◆ **Assignment**
Wherever an image appears in the data, omit it and copy all the remaining text word for word.

- - - - - - -

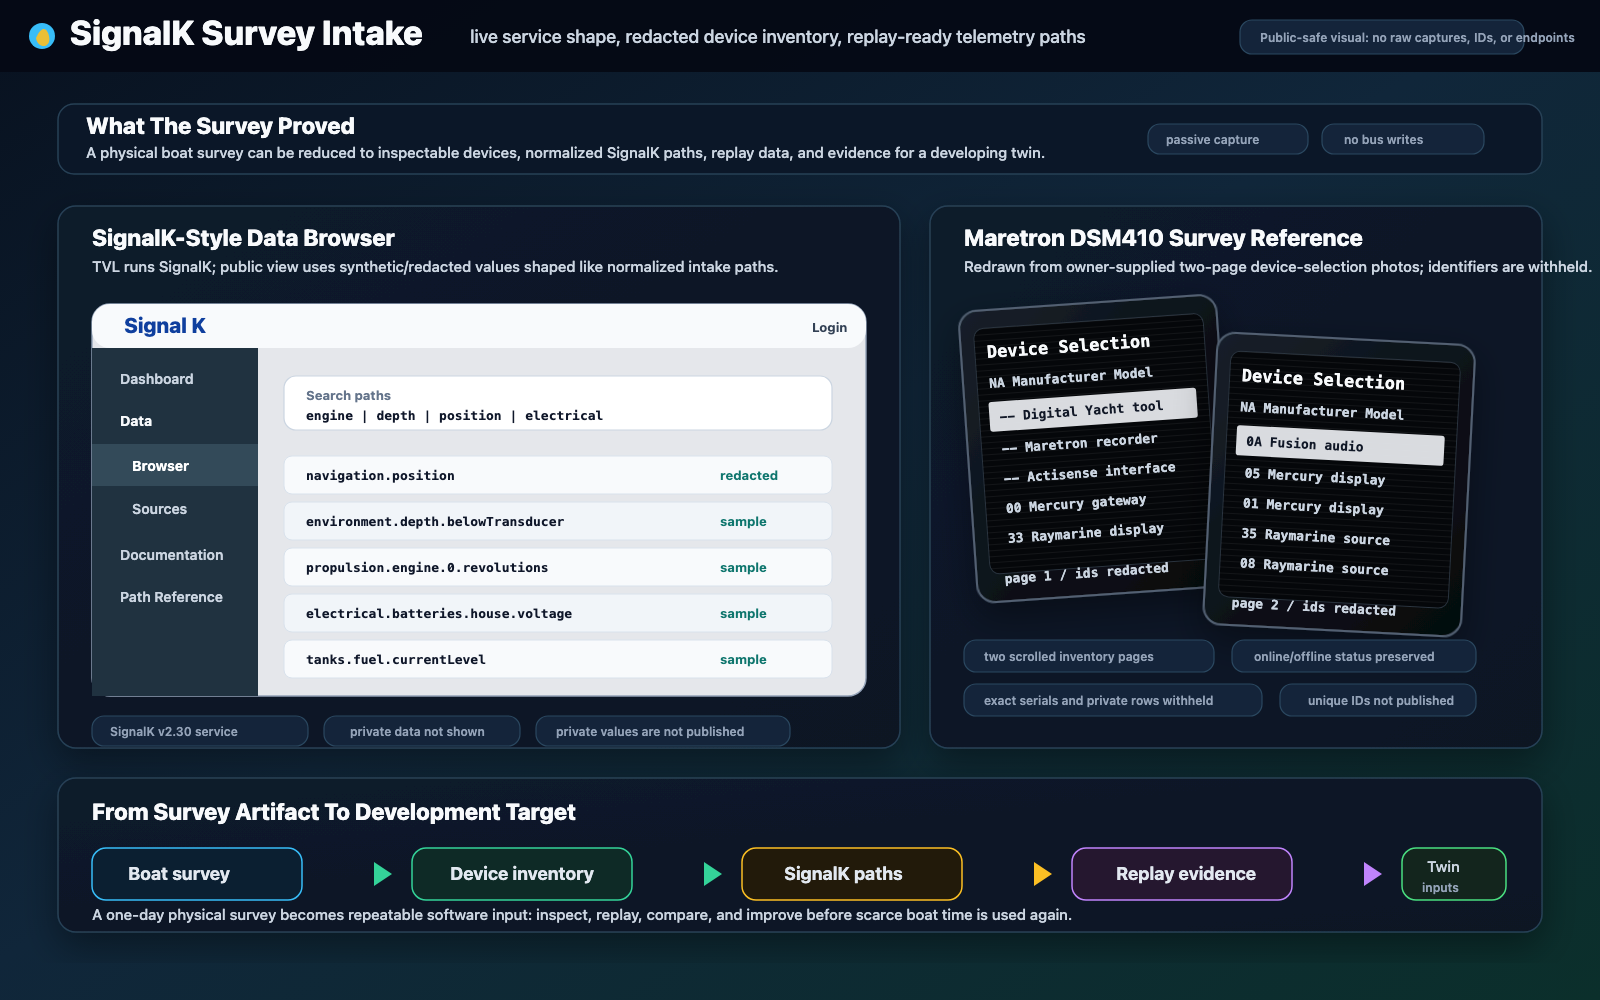
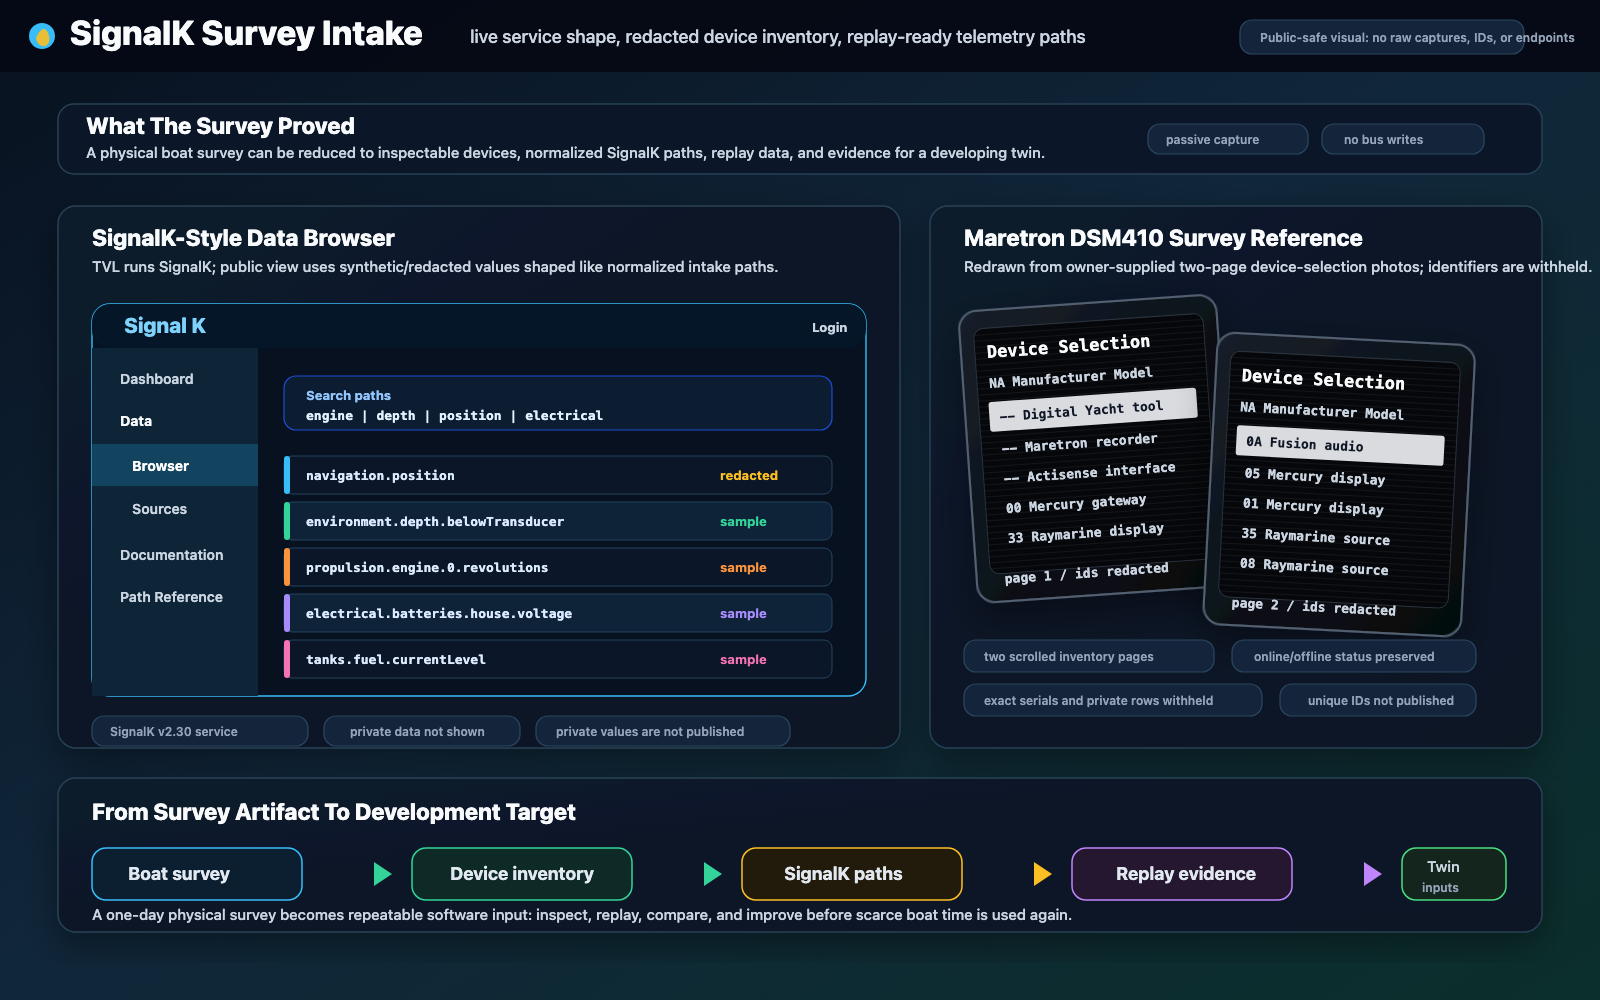
Refine README telemetry and SignalK evidence visual

Changed region(s): [[0.0312, 0.279, 0.5625, 0.713]]

diff --git a/README.md b/README.md
@@ -72,7 +72,7 @@ This repository does not claim unattended autonomous docking. It does not
 publish live vessel-control code, actuator wiring, raw capture files, endpoint
 details, secrets, or enough operational detail to reproduce the private system.
 
-Read [scope-and-safety.md](docs/scope-and-safety.md) for the public/private
+Read [safety boundary](docs/scope-and-safety.md) for the public/private
 boundary and [evidence.md](docs/evidence.md) for the evidence posture.
 
 ## How It Works
@@ -121,12 +121,12 @@ staged architecture, delivery pipeline, and technical breadcrumbs.
   <tr>
     <td width="33%">
       <a href="docs/scope-and-safety.md">
-        <img src="assets/diagrams/safety-boundary.png" alt="Scope and safety thumbnail" width="240">
+        <img src="assets/diagrams/safety-boundary.png" alt="Safety boundary thumbnail" width="240">
       </a>
       <br>
-      <a href="docs/scope-and-safety.md"><strong>Scope and safety</strong></a>
+      <a href="docs/scope-and-safety.md"><strong>Safety boundary</strong></a>
       <br>
-      Public scope, non-claims, and the physical authority boundary.
+      What is safe, private, and not claimed.
     </td>
     <td width="33%">
       <a href="docs/system-platform.md">
@@ -148,6 +148,21 @@ staged architecture, delivery pipeline, and technical breadcrumbs.
     </td>
   </tr>
 </table>
+
+## Sample Telemetry
+
+Public demos use synthetic telemetry shaped like normalized SignalK paths. The
+values below are not from a real vessel, marina, route, customer, or field
+session; they exist so screenshots, parsers, and dashboard examples can be
+shown without publishing private telemetry.
+
+```csv
+timestamp,source,path,value,unit
+2026-01-01T12:00:00Z,synthetic,electrical.batteries.house.voltage,12.74,V
+2026-01-01T12:00:01Z,synthetic,environment.depth.belowTransducer,4.8,m
+```
+
+Full sample: [sample-telemetry.csv](demos/synthetic-nmea/sample-telemetry.csv).
 
 ## Why It Matters
 
@@ -246,7 +261,7 @@ conversation you want to have.
 | Story Beat | Reader Question | Supporting Pages |
 | --- | --- | --- |
 | Why read this | What problem makes this worth attention? | [problem-and-opportunity.md](docs/problem-and-opportunity.md) |
-| What this is | What is public, what is private, and what is not being claimed? | [scope-and-safety.md](docs/scope-and-safety.md), [evidence.md](docs/evidence.md), [synthetic demo data](demos/synthetic-nmea/) |
+| What this is | What is public, what is private, and what is not being claimed? | [safety boundary](docs/scope-and-safety.md), [evidence.md](docs/evidence.md), [sample telemetry](#sample-telemetry) |
 | How it works | What is the system shape and technical approach? | [system-platform.md](docs/system-platform.md) |
 | Why it matters | Why is the evidence/control plane ahead of assistive behavior? | [agentic-engineering.md](docs/agentic-engineering.md), [evidence.md](docs/evidence.md) |
 | Where it is going | What is the capability path and future business hypothesis? | [roadmap-and-business.md](docs/roadmap-and-business.md) |

diff --git a/docs/evidence.md b/docs/evidence.md
@@ -74,7 +74,7 @@ are intentionally omitted.
 
 ## Public Demo Data
 
-The sample under [demos/synthetic-nmea](../demos/synthetic-nmea/) is synthetic.
-It is shaped like normalized marine telemetry and supports the public-safe
-SignalK-style visual above, but is not from a real vessel, marina, route,
-customer, or field session.
+The [sample telemetry](../README.md#sample-telemetry) in the README is
+synthetic. It is shaped like normalized marine telemetry and supports the
+public-safe SignalK-style visual above, but is not from a real vessel, marina,
+route, customer, or field session.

- - - - - - -

◆ **Result of this exercise**
Refine README telemetry and SignalK evidence visual

Changed region(s): [[0.0312, 0.279, 0.5625, 0.713]]

diff --git a/README.md b/README.md
@@ -72,7 +72,7 @@ This repository does not claim unattended autonomous docking. It does not
 publish live vessel-control code, actuator wiring, raw capture files, endpoint
 details, secrets, or enough operational detail to reproduce the private system.
 
-Read [scope-and-safety.md](docs/scope-and-safety.md) for the public/private
+Read [safety boundary](docs/scope-and-safety.md) for the public/private
 boundary and [evidence.md](docs/evidence.md) for the evidence posture.
 
 ## How It Works
@@ -121,12 +121,12 @@ staged architecture, delivery pipeline, and technical breadcrumbs.
   <tr>
     <td width="33%">
       <a href="docs/scope-and-safety.md">
-        <img src="assets/diagrams/safety-boundary.png" alt="Scope and safety thumbnail" width="240">
+        <img src="assets/diagrams/safety-boundary.png" alt="Safety boundary thumbnail" width="240">
       </a>
       <br>
-      <a href="docs/scope-and-safety.md"><strong>Scope and safety</strong></a>
+      <a href="docs/scope-and-safety.md"><strong>Safety boundary</strong></a>
       <br>
-      Public scope, non-claims, and the physical authority boundary.
+      What is safe, private, and not claimed.
     </td>
     <td width="33%">
       <a href="docs/system-platform.md">
@@ -148,6 +148,21 @@ staged architecture, delivery pipeline, and technical breadcrumbs.
     </td>
   </tr>
 </table>
+
+## Sample Telemetry
+
+Public demos use synthetic telemetry shaped like normalized SignalK paths. The
+values below are not from a real vessel, marina, route, customer, or field
+session; they exist so screenshots, parsers, and dashboard examples can be
+shown without publishing private telemetry.
+
+```csv
+timestamp,source,path,value,unit
+2026-01-01T12:00:00Z,synthetic,electrical.batteries.house.voltage,12.74,V
+2026-01-01T12:00:01Z,synthetic,environment.depth.belowTransducer,4.8,m
+```
+
+Full sample: [sample-telemetry.csv](demos/synthetic-nmea/sample-telemetry.csv).
 
 ## Why It Matters
 
@@ -246,7 +261,7 @@ conversation you want to have.
 | Story Beat | Reader Question | Supporting Pages |
 | --- | --- | --- |
 | Why read this | What problem makes this worth attention? | [problem-and-opportunity.md](docs/problem-and-opportunity.md) |
-| What this is | What is public, what is private, and what is not being claimed? | [scope-and-safety.md](docs/scope-and-safety.md), [evidence.md](docs/evidence.md), [synthetic demo data](demos/synthetic-nmea/) |
+| What this is | What is public, what is private, and what is not being claimed? | [safety boundary](docs/scope-and-safety.md), [evidence.md](docs/evidence.md), [sample telemetry](#sample-telemetry) |
 | How it works | What is the system shape and technical approach? | [system-platform.md](docs/system-platform.md) |
 | Why it matters | Why is the evidence/control plane ahead of assistive behavior? | [agentic-engineering.md](docs/agentic-engineering.md), [evidence.md](docs/evidence.md) |
 | Where it is going | What is the capability path and future business hypothesis? | [roadmap-and-business.md](docs/roadmap-and-business.md) |

diff --git a/docs/evidence.md b/docs/evidence.md
@@ -74,7 +74,7 @@ are intentionally omitted.
 
 ## Public Demo Data
 
-The sample under [demos/synthetic-nmea](../demos/synthetic-nmea/) is synthetic.
-It is shaped like normalized marine telemetry and supports the public-safe
-SignalK-style visual above, but is not from a real vessel, marina, route,
-customer, or field session.
+The [sample telemetry](../README.md#sample-telemetry) in the README is
+synthetic. It is shaped like normalized marine telemetry and supports the
+public-safe SignalK-style visual above, but is not from a real vessel, marina,
+route, customer, or field session.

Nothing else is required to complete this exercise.